(Dataset excerpts)
BEGIN
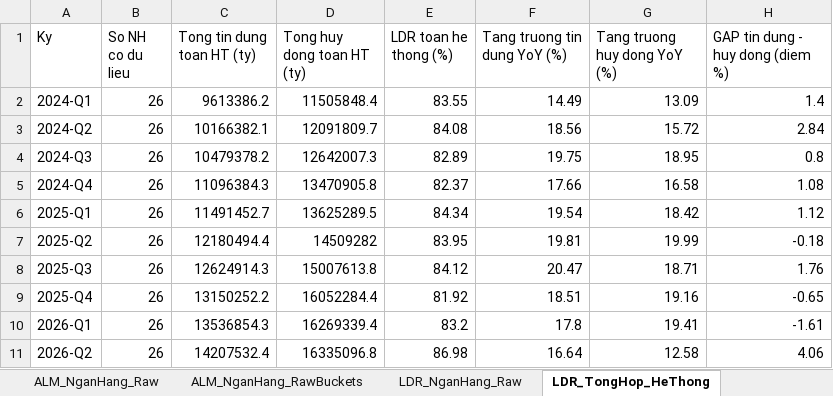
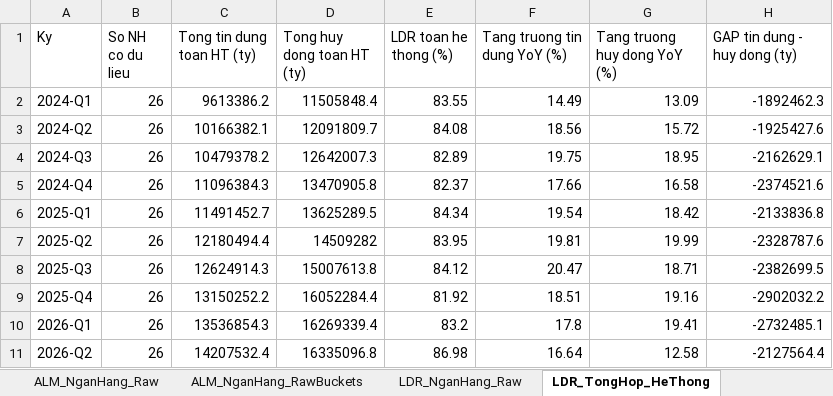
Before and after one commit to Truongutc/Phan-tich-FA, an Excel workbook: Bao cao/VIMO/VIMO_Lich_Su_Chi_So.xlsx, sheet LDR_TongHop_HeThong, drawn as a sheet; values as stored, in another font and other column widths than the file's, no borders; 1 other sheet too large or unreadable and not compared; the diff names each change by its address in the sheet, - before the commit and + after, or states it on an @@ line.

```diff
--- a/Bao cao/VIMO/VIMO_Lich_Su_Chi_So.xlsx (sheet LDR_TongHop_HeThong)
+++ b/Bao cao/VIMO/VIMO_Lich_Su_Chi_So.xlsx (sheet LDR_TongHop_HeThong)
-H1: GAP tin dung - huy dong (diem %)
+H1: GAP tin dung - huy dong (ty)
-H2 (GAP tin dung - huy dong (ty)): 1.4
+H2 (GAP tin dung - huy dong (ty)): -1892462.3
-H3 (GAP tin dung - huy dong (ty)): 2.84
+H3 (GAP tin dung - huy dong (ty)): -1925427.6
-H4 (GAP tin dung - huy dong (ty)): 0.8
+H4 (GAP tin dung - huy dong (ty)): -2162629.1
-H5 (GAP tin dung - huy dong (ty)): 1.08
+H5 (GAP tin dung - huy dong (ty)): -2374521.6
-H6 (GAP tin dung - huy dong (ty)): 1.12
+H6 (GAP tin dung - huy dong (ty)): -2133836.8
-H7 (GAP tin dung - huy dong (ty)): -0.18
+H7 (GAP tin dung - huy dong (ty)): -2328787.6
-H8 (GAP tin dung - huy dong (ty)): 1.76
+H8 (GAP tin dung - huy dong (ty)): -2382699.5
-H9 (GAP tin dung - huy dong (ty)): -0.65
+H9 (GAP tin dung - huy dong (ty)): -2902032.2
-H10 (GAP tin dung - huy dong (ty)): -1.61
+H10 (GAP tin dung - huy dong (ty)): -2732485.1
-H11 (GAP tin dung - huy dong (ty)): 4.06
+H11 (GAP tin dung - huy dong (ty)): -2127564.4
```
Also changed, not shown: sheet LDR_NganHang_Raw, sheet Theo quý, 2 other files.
END
BEGIN
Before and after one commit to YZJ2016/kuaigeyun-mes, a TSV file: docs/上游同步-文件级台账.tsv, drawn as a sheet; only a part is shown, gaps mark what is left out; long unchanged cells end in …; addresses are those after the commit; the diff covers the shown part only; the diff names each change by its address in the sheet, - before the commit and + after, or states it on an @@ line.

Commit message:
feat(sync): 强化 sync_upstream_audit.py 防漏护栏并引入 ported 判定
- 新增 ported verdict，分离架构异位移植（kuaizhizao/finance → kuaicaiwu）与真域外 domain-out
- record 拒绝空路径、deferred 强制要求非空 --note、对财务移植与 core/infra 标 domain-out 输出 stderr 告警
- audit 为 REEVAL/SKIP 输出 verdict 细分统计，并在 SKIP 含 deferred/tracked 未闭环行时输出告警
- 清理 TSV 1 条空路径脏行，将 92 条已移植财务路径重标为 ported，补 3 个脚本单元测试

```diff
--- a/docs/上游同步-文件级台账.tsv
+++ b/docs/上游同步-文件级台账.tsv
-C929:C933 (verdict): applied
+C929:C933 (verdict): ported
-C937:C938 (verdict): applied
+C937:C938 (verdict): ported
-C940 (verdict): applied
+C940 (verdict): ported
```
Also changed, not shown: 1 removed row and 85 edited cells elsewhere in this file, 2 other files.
END
BEGIN
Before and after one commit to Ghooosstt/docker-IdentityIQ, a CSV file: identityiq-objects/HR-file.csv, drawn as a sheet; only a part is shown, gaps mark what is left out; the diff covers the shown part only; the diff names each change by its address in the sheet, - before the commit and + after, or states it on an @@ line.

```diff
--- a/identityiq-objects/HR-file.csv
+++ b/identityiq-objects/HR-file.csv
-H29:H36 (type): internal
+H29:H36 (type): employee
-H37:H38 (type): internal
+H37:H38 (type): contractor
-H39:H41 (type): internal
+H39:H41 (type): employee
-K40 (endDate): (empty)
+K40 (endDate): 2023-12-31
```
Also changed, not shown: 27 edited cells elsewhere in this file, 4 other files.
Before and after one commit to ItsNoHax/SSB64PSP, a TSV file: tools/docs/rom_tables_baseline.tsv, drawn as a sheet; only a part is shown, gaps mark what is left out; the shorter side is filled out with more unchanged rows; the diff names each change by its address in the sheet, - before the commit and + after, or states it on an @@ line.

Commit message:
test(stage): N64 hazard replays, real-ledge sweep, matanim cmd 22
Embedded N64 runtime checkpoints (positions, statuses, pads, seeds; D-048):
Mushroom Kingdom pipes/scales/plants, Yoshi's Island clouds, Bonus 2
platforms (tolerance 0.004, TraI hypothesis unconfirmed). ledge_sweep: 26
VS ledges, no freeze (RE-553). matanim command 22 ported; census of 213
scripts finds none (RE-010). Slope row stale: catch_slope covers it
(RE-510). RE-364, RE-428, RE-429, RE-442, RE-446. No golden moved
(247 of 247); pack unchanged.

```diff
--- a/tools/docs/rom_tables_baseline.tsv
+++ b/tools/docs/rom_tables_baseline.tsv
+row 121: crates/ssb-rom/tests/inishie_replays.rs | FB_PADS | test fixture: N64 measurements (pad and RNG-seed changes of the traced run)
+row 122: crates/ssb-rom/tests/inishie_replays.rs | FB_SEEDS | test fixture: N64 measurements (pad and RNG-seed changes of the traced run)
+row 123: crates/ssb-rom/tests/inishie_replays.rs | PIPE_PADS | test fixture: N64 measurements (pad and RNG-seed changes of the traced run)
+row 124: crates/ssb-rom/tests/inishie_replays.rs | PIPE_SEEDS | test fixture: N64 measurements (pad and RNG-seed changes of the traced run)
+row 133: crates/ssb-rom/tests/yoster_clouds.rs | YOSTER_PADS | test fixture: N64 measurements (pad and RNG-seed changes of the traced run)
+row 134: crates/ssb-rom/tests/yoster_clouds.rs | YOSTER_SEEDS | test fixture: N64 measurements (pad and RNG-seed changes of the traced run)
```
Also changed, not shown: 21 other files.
END
What is required
What lines above contain the word "verdict"? Please copy each one.

Solution to this exercise
- 新增 ported verdict，分离架构异位移植（kuaizhizao/finance → kuaicaiwu）与真域外 domain-out
- audit 为 REEVAL/SKIP 输出 verdict 细分统计，并在 SKIP 含 deferred/tracked 未闭环行时输出告警
-C929:C933 (verdict): applied
+C929:C933 (verdict): ported
-C937:C938 (verdict): applied
+C937:C938 (verdict): ported
-C940 (verdict): applied
+C940 (verdict): ported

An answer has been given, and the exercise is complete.